Johnson had his manager's shirt and jacket on yesterday, and after six defeats in 10 previous matches during his first season in charge, this was never going to be a charitable jolly. England scored one try in the first half, in the 26th minute, when the new Stade Français blindside James Haskell burst across the gain line after a line-out and the ball went wide for Delon Armitage to chip ahead and Matt Banahan to win the chase through a ponderous second line of Pumas defence.
There were other quality moments from Banahan, the giant Bath wing who also scored last week against the Barbarians, and though he is a work in progress it is one worth pursuing. Possibly into next Saturday's re-match in the foothills of the Andes, when some of England's kicks may well come down with snow on them.
Bragging rights ahead of that second Test in Salta and the 2011 World Cup pool meeting between these teams in New Zealand were at stake here. There were a few boos when Goode's drops and penalties kept moving England further ahead – 9-3 after 21 minutes; 19-9 at half-time – but Johnson, who supports Liverpool, responded: "It's not nice when people are whistling because they want to see running rugby but we came here to win a Test match. I could see them [Argentina] coming off at the end and they were deeply disappointed. We said if we could handle them and stop them scoring, we'd be in a place to win. But I've been in plenty of two-match series when the losing team has come back to win the second one. They'll bring that ferocity to the second match, and they'll have been together a week longer, which will help."
The third quarter was the one to try the crowd's patience. Two penalties apiece by Goode and Hernandez took the score to 25-15 but there were not many multi-phase moves to enthuse over. Still, England, with nine regulars away with the Lions and a few others injured, would have been satisfied with their scrum under a stern Puma examination. Armitage senior's tries added the gloss. After 68 minutes Danny Care cut through a gap from a scrum and flung a pass to Cueto on the wing. Cueto, a good footballer at school who had links with Crewe Alexandra, fashioned a volley which bounded forward perfectly for the supporting full-back, who held off Nicolas Vergallo and Juan Manuel Leguizamon to score.
A yellow card for Argentina's full-back, Horacio Agulla, and one for Julian White – the England prop who marked his 50th cap with a over-physical shoulder charge on the tiny Vergallo – created a modicum of space on a pitch with surely the shortest in-goal ever seen in Test matches.

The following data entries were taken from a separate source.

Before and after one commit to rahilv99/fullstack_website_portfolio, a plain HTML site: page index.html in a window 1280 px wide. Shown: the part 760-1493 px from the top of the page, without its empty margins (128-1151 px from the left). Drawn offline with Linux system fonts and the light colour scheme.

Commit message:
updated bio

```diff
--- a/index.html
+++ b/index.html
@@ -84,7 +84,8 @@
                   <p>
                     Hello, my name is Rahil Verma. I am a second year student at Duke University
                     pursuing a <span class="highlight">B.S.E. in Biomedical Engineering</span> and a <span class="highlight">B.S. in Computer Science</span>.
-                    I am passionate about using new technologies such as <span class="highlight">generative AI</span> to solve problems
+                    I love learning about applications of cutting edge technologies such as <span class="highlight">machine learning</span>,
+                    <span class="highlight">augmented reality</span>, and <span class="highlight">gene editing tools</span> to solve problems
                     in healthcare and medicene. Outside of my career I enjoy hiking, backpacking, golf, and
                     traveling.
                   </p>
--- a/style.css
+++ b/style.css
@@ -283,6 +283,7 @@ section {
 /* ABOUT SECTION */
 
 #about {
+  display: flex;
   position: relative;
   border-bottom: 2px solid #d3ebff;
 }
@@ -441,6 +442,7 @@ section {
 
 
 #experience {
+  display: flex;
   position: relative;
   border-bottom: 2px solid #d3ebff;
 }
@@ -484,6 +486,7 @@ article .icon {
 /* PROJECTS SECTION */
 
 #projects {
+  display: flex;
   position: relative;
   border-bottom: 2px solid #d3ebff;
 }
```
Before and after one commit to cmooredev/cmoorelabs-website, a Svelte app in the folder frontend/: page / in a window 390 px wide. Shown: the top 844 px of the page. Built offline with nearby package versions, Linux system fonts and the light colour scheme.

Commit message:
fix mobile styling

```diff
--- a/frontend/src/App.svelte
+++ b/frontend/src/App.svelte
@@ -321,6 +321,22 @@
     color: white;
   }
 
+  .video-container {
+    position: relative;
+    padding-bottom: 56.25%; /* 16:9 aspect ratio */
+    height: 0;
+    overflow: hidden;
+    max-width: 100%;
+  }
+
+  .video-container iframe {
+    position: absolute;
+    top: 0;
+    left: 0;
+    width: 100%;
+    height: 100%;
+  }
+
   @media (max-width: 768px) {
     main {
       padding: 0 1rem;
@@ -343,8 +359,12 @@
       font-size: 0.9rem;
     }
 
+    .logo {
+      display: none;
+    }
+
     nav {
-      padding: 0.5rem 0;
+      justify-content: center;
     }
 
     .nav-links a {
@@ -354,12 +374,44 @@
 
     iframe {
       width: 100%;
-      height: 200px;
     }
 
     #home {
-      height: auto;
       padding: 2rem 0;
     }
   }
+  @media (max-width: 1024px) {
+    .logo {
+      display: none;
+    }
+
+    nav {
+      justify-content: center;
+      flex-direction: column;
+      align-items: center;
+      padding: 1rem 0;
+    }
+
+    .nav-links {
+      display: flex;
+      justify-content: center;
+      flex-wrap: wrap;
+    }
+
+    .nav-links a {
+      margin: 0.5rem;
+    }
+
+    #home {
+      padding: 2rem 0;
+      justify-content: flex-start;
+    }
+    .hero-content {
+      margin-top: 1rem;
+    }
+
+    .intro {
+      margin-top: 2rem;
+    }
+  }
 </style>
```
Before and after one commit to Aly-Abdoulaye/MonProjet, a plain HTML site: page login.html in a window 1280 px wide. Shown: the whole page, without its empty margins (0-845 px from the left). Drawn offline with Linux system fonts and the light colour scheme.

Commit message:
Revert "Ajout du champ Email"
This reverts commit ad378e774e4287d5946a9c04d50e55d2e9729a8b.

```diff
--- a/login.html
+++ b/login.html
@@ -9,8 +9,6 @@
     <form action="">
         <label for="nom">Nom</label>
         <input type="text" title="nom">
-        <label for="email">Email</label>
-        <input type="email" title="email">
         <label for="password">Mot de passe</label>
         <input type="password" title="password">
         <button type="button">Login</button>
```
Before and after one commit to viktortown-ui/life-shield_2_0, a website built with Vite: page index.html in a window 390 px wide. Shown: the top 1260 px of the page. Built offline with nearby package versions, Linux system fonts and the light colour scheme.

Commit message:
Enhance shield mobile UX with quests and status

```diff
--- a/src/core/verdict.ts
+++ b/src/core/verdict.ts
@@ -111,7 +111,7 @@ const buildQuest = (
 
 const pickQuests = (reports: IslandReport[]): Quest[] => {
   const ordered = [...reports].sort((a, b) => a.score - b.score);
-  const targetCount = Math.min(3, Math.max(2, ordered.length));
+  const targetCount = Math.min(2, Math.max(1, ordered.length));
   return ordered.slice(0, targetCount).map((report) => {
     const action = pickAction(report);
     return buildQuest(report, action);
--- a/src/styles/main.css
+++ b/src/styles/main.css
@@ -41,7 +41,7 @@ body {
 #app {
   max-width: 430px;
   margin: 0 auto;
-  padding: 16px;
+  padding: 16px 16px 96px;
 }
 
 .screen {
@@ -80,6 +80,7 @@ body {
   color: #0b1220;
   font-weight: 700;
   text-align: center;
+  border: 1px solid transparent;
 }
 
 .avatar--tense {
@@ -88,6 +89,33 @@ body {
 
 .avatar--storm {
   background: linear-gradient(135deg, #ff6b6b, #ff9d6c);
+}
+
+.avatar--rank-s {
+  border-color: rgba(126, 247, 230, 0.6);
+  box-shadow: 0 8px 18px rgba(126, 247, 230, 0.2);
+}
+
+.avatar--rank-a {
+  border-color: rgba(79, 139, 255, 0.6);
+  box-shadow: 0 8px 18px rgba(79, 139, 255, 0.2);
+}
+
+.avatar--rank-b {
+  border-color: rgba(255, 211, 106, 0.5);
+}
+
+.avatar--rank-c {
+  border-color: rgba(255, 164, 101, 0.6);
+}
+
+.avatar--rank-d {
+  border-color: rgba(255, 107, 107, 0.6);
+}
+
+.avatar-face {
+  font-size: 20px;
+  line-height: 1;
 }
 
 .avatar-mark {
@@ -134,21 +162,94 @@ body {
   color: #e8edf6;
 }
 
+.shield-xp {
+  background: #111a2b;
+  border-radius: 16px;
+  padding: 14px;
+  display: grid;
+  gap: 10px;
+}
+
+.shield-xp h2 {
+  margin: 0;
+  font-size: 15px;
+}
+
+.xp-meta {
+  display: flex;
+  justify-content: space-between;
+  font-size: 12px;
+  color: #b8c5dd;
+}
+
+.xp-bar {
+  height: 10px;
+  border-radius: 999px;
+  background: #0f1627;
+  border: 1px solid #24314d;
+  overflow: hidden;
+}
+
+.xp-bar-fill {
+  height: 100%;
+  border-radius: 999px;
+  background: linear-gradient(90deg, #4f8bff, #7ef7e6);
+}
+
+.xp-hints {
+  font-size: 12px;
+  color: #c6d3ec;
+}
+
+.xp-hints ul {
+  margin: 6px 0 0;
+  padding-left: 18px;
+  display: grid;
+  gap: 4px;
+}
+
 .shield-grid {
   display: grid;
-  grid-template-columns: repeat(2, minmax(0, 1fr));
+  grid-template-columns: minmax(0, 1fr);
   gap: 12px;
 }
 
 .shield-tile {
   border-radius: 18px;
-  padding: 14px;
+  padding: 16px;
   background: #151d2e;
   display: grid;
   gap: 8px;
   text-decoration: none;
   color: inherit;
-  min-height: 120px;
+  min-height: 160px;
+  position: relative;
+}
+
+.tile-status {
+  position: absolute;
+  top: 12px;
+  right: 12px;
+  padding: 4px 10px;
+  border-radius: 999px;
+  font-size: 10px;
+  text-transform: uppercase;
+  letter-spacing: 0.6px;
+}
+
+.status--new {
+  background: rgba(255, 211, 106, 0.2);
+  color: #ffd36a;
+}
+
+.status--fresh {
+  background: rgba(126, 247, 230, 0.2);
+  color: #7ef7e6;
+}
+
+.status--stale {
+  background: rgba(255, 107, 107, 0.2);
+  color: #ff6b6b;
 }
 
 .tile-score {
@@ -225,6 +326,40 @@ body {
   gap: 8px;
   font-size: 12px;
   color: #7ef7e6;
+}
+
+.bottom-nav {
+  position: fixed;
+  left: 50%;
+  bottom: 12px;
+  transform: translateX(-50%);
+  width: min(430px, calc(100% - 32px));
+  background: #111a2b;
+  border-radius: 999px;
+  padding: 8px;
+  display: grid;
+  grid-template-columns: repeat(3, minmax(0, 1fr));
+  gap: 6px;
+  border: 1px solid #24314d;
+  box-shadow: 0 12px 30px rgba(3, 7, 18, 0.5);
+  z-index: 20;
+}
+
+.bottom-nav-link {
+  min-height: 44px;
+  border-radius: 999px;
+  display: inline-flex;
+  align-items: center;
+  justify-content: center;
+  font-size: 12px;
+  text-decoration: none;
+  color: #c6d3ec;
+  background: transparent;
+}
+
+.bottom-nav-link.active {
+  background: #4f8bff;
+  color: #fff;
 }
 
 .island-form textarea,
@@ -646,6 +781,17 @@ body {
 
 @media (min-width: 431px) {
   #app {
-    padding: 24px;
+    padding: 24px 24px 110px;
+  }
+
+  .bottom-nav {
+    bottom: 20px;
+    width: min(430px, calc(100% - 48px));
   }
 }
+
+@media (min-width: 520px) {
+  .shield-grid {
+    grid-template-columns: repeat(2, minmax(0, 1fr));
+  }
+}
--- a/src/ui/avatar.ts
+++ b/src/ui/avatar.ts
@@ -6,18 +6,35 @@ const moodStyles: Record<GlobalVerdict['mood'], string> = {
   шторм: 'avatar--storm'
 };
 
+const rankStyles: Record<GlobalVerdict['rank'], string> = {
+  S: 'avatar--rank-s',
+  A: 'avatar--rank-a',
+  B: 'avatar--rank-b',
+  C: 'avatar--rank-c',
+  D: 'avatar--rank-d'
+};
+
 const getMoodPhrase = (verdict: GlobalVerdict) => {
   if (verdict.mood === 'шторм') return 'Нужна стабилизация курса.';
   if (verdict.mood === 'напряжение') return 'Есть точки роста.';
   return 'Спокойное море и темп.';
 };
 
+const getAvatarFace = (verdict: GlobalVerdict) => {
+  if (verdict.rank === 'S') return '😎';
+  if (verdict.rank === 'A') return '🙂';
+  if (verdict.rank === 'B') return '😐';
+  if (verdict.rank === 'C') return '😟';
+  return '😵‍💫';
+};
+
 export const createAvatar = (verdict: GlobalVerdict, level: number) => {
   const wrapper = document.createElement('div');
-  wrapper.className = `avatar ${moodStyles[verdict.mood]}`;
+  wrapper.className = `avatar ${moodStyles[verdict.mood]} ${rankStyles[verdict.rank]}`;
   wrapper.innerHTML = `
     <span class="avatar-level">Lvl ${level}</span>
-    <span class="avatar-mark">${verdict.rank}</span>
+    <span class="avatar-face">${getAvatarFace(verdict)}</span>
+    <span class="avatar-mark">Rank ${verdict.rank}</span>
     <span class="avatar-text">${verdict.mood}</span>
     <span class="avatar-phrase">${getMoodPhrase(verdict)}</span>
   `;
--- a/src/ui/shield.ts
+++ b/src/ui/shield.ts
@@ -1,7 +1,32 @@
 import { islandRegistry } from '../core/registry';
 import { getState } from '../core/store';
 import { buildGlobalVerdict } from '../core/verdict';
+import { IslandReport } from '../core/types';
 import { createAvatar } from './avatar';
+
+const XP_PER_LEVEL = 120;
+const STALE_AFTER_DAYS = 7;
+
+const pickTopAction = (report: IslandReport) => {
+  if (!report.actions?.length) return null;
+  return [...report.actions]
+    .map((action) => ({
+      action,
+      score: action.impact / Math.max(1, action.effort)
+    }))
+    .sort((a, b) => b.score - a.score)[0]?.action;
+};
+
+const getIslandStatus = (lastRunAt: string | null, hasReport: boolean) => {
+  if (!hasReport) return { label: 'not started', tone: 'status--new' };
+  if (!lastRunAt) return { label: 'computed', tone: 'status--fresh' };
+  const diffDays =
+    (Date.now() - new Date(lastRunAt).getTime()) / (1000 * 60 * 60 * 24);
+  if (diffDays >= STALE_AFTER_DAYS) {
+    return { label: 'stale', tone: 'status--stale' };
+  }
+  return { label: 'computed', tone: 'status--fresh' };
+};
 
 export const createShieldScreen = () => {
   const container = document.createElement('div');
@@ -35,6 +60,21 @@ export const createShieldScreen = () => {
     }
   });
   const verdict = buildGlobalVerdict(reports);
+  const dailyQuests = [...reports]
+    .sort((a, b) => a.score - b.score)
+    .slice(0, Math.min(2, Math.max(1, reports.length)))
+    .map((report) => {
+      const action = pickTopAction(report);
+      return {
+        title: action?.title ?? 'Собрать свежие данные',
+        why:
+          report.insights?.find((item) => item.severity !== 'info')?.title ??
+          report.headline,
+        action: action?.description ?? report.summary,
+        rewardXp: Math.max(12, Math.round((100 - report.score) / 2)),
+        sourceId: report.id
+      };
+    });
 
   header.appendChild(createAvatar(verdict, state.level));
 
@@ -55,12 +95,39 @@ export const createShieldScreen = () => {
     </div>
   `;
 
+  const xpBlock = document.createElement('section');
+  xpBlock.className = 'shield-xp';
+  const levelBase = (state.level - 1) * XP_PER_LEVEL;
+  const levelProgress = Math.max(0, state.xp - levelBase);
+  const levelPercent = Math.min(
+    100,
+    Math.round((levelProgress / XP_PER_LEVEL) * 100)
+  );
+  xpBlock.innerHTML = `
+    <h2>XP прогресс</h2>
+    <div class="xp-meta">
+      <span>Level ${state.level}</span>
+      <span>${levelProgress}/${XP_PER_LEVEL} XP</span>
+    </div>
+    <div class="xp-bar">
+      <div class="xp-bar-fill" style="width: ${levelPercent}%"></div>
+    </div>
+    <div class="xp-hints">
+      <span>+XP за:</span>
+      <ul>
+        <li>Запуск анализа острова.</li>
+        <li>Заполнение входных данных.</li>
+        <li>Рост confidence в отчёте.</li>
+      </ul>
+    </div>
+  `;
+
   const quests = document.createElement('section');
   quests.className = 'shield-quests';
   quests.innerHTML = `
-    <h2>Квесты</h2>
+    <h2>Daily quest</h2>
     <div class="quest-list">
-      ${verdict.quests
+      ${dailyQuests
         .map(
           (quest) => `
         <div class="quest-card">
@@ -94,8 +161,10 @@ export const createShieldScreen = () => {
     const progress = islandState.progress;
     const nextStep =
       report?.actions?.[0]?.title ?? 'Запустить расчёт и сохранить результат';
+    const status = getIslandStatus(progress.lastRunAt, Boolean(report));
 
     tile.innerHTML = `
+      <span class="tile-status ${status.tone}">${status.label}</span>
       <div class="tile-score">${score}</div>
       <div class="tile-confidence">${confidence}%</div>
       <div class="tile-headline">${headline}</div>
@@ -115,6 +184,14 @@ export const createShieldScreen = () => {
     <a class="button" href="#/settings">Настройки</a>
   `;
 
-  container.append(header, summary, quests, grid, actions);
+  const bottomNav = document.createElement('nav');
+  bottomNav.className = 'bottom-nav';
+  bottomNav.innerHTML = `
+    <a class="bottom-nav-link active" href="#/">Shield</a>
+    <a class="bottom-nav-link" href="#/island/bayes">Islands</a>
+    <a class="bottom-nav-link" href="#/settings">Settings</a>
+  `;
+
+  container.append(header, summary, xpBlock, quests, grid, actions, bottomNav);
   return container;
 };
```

It was long enough, nevertheless, for the speedy Armitage to reach Cueto's lashed left-foot volley down the wing from Goode's midfield cross-kick and to finish Argentina off in the 80th minute.Reuse content